Look through the lines below; wherever the word "solid" appears, copy that line.

▶ EXTRACTED RECORDS
______________________________

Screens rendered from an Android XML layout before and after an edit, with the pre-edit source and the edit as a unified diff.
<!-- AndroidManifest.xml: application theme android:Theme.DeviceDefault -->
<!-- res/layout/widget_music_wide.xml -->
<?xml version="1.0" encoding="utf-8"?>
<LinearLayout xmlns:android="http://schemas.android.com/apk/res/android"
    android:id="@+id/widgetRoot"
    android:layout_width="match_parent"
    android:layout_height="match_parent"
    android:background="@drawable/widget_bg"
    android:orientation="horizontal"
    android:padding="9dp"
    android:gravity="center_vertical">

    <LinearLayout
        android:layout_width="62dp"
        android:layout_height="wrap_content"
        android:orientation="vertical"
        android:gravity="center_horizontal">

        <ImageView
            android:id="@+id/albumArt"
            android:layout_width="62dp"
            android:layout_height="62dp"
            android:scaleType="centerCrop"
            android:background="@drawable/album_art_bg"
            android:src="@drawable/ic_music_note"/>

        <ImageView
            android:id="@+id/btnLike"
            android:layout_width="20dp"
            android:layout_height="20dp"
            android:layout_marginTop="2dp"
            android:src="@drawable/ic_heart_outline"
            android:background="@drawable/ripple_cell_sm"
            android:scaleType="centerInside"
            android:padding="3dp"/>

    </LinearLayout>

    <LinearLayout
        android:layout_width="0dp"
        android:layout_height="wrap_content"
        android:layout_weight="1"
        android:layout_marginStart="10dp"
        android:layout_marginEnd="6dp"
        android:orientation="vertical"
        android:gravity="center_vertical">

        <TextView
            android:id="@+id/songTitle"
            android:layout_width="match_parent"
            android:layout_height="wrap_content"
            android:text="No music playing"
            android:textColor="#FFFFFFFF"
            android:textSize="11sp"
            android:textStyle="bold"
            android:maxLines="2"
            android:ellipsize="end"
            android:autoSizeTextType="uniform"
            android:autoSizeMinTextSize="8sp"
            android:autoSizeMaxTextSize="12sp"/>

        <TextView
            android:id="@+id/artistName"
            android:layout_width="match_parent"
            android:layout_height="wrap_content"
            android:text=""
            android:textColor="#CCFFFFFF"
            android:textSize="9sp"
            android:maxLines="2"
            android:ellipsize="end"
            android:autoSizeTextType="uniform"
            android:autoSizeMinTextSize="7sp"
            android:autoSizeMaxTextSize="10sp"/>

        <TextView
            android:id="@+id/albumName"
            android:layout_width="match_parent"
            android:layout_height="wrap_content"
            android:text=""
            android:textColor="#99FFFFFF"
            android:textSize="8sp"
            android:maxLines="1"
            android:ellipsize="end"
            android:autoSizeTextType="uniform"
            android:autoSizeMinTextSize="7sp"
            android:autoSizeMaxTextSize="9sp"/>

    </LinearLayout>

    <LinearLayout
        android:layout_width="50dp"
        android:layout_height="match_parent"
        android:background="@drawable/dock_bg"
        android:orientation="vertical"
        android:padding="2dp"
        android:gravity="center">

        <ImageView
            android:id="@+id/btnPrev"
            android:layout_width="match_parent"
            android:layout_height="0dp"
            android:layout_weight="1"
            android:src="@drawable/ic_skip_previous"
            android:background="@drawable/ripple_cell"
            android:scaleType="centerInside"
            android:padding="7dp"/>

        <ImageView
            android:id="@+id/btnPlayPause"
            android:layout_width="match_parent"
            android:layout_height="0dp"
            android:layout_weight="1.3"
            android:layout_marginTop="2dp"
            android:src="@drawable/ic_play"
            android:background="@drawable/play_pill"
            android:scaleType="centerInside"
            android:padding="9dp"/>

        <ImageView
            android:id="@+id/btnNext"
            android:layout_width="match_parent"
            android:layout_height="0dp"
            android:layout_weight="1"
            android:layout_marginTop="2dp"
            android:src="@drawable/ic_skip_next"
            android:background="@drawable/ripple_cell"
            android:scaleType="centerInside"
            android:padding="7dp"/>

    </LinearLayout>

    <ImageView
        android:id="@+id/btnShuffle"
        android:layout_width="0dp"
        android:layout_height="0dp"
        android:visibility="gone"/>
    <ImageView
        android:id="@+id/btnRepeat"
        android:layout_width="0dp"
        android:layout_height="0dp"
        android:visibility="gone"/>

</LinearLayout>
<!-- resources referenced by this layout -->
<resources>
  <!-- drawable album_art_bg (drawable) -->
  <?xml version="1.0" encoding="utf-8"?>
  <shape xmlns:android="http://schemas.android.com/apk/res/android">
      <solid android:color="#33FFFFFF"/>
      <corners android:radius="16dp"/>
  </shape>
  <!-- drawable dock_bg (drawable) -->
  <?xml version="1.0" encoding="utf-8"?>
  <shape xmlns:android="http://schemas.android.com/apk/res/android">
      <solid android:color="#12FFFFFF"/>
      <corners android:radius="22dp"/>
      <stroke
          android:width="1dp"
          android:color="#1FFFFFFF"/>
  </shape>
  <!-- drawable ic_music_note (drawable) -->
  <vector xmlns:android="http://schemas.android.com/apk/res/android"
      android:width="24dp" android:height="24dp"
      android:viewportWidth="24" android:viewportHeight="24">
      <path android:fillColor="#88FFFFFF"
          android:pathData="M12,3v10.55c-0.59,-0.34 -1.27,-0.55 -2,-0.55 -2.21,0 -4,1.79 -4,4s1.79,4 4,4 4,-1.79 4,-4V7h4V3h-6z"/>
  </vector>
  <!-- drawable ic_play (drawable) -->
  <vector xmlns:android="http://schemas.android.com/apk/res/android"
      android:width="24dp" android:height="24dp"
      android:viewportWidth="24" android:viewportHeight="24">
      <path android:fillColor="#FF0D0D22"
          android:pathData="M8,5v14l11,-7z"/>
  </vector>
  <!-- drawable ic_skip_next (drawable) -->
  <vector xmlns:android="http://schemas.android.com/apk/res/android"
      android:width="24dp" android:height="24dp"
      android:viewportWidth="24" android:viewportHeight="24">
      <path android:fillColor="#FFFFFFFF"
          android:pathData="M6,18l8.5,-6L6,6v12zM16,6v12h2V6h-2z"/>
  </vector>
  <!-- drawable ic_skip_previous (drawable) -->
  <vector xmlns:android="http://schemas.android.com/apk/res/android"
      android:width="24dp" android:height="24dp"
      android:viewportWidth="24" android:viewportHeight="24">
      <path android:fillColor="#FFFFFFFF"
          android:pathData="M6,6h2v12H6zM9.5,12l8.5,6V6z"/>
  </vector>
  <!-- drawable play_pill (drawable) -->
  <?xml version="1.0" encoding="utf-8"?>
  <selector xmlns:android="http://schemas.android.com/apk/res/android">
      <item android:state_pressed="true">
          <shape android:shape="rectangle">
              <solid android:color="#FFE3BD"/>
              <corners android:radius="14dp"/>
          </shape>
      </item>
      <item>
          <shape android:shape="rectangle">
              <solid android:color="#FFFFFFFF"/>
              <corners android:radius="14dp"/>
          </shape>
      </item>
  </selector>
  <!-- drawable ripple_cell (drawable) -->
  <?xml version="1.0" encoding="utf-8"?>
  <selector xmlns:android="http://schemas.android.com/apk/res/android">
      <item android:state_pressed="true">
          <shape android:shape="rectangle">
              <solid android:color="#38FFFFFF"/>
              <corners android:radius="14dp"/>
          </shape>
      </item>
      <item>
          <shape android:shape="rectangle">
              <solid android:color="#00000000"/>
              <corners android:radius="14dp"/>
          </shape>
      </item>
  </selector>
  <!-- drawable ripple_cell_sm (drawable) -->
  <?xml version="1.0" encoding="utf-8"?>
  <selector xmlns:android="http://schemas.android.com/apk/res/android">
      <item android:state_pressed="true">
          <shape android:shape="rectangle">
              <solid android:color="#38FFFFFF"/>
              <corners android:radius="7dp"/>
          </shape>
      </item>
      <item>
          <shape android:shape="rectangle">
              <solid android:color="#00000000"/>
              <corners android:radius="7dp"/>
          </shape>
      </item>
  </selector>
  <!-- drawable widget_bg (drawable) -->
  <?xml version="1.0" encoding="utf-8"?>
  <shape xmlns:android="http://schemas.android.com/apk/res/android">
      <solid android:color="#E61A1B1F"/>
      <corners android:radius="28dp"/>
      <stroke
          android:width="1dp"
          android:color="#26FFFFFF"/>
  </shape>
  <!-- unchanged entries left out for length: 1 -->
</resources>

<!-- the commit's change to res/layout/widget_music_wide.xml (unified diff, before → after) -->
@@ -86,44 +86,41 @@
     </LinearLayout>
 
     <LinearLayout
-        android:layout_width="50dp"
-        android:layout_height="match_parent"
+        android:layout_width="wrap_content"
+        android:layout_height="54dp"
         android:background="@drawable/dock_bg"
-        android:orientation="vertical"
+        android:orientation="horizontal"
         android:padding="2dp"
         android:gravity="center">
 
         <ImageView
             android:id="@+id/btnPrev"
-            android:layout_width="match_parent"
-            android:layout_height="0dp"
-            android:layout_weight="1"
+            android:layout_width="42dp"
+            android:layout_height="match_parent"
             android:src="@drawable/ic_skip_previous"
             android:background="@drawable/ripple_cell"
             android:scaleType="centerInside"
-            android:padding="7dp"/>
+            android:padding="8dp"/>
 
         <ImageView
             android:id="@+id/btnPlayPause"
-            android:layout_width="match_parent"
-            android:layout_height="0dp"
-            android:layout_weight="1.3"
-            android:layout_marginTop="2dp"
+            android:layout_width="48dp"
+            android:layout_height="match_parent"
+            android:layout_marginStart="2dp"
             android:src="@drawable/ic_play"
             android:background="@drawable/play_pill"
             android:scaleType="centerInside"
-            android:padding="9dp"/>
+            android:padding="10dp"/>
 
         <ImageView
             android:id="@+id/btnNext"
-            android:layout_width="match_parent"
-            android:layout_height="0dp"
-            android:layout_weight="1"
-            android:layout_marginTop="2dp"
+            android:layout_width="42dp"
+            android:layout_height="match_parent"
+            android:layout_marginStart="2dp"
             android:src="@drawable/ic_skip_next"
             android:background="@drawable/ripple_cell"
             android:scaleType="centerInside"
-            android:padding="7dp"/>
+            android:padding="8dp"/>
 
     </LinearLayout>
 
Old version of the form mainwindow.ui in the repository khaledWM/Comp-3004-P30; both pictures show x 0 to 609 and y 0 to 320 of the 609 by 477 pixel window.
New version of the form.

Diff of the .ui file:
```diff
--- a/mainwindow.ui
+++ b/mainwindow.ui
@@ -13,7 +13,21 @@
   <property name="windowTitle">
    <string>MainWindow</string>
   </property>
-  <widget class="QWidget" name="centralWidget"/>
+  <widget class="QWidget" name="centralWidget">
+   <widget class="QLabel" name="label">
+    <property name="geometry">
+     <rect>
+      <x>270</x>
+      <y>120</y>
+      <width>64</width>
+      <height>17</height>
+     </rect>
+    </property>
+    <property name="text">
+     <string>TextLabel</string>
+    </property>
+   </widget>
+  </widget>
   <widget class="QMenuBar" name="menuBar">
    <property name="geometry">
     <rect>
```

______________________________

▶ FINAL ANSWER
      <solid android:color="#33FFFFFF"/>
      <solid android:color="#12FFFFFF"/>
              <solid android:color="#FFE3BD"/>
              <solid android:color="#FFFFFFFF"/>
              <solid android:color="#38FFFFFF"/>
              <solid android:color="#00000000"/>
              <solid android:color="#38FFFFFF"/>
              <solid android:color="#00000000"/>
      <solid android:color="#E61A1B1F"/>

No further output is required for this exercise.